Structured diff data
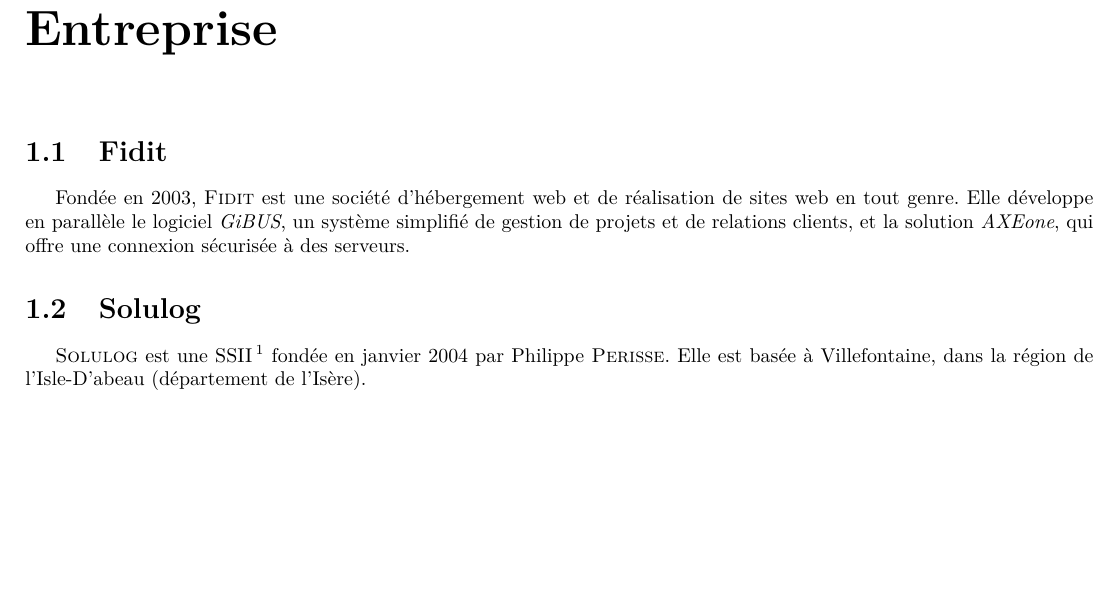
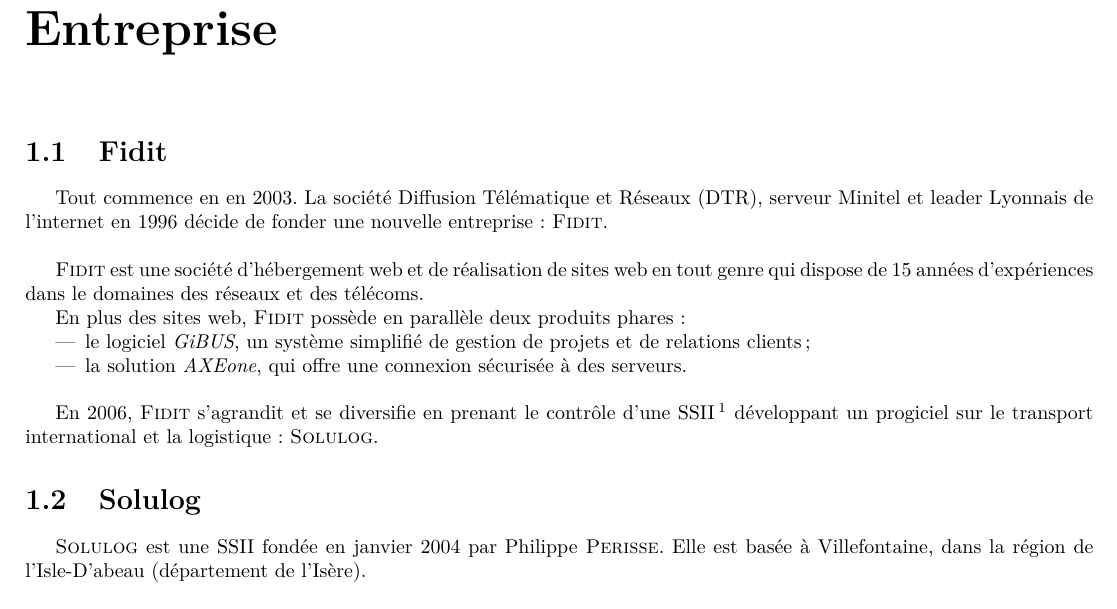
Before and after one commit to darkelfe/Rapports, a LaTeX document (LicenceProfessionelleDASI/BilanAnnuel/Rapport/Rapport.tex, which reads LicenceProfessionelleDASI/BilanAnnuel/Rapport/Contenu/Presentation/Entreprise.tex): part of page 6 of 15, cut so that both start at the same text, the shorter picture padded with empty space. Compiled offline with pdfLaTeX.

Commit message:
Déscription un peu plus détaillée de Fidit et son rôle avec Solulog.

```diff
--- a/LicenceProfessionelleDASI/BilanAnnuel/Rapport/Contenu/Presentation/Entreprise.tex
+++ b/LicenceProfessionelleDASI/BilanAnnuel/Rapport/Contenu/Presentation/Entreprise.tex
@@ -1,9 +1,23 @@
 \chapter{Entreprise}
 \section{\fidit}
-Fondée en 2003, \fidit{} est une société d'hébergement web et de réalisation de sites web en tout genre. Elle développe en parallèle le logiciel \emph{GiBUS}, un système simplifié de gestion de projets et de relations clients, et la solution \emph{AXEone}, qui offre une connexion sécurisée à des serveurs.
+Tout commence en en 2003. La société Diffusion Télématique et Réseaux (DTR), serveur Minitel et leader Lyonnais de l'internet en 1996 décide de fonder une nouvelle entreprise : \fidit{}.
+
+~
+
+\fidit{} est une société d'hébergement web et de réalisation de sites web en tout genre qui dispose de 15 années d'expériences dans le domaines des réseaux et des télécoms.
+
+En plus des sites web, \fidit{} possède en parallèle deux produits phares :
+\begin{itemize}
+	\item le logiciel \emph{GiBUS}, un système simplifié de gestion de projets et de relations clients ;
+	\item la solution \emph{AXEone}, qui offre une connexion sécurisée à des serveurs.
+\end{itemize}
+
+~
+
+En 2006, \fidit{} s'agrandit et se diversifie en prenant le contrôle d'une SSII\footnote{SSII : Société de Services en Ingénierie Informatique.} développant un progiciel sur le transport international et la logistique : \solulog.
 
 \section{\solulog}
-\solulog{} est une SSII\footnote{SSII : Société de Services en Ingénierie Informatique.} fondée en janvier 2004 par Philippe \bsc{Perisse}. Elle est basée à Villefontaine, dans la région de l'Isle-D'abeau (département de l'Isère).
+\solulog{} est une SSII fondée en janvier 2004 par Philippe \bsc{Perisse}. Elle est basée à Villefontaine, dans la région de l'Isle-D'abeau (département de l'Isère).
 
 ~
 
```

[Your task]
Write out the records once more, word for word, though without the pictures they contain.

[Response to the exercise]
Before and after one commit to darkelfe/Rapports, a LaTeX document (LicenceProfessionelleDASI/BilanAnnuel/Rapport/Rapport.tex, which reads LicenceProfessionelleDASI/BilanAnnuel/Rapport/Contenu/Presentation/Entreprise.tex): part of page 6 of 15, cut so that both start at the same text, the shorter picture padded with empty space. Compiled offline with pdfLaTeX.

Commit message:
Déscription un peu plus détaillée de Fidit et son rôle avec Solulog.

```diff
--- a/LicenceProfessionelleDASI/BilanAnnuel/Rapport/Contenu/Presentation/Entreprise.tex
+++ b/LicenceProfessionelleDASI/BilanAnnuel/Rapport/Contenu/Presentation/Entreprise.tex
@@ -1,9 +1,23 @@
 \chapter{Entreprise}
 \section{\fidit}
-Fondée en 2003, \fidit{} est une société d'hébergement web et de réalisation de sites web en tout genre. Elle développe en parallèle le logiciel \emph{GiBUS}, un système simplifié de gestion de projets et de relations clients, et la solution \emph{AXEone}, qui offre une connexion sécurisée à des serveurs.
+Tout commence en en 2003. La société Diffusion Télématique et Réseaux (DTR), serveur Minitel et leader Lyonnais de l'internet en 1996 décide de fonder une nouvelle entreprise : \fidit{}.
+
+~
+
+\fidit{} est une société d'hébergement web et de réalisation de sites web en tout genre qui dispose de 15 années d'expériences dans le domaines des réseaux et des télécoms.
+
+En plus des sites web, \fidit{} possède en parallèle deux produits phares :
+\begin{itemize}
+	\item le logiciel \emph{GiBUS}, un système simplifié de gestion de projets et de relations clients ;
+	\item la solution \emph{AXEone}, qui offre une connexion sécurisée à des serveurs.
+\end{itemize}
+
+~
+
+En 2006, \fidit{} s'agrandit et se diversifie en prenant le contrôle d'une SSII\footnote{SSII : Société de Services en Ingénierie Informatique.} développant un progiciel sur le transport international et la logistique : \solulog.
 
 \section{\solulog}
-\solulog{} est une SSII\footnote{SSII : Société de Services en Ingénierie Informatique.} fondée en janvier 2004 par Philippe \bsc{Perisse}. Elle est basée à Villefontaine, dans la région de l'Isle-D'abeau (département de l'Isère).
+\solulog{} est une SSII fondée en janvier 2004 par Philippe \bsc{Perisse}. Elle est basée à Villefontaine, dans la région de l'Isle-D'abeau (département de l'Isère).
 
 ~
 
```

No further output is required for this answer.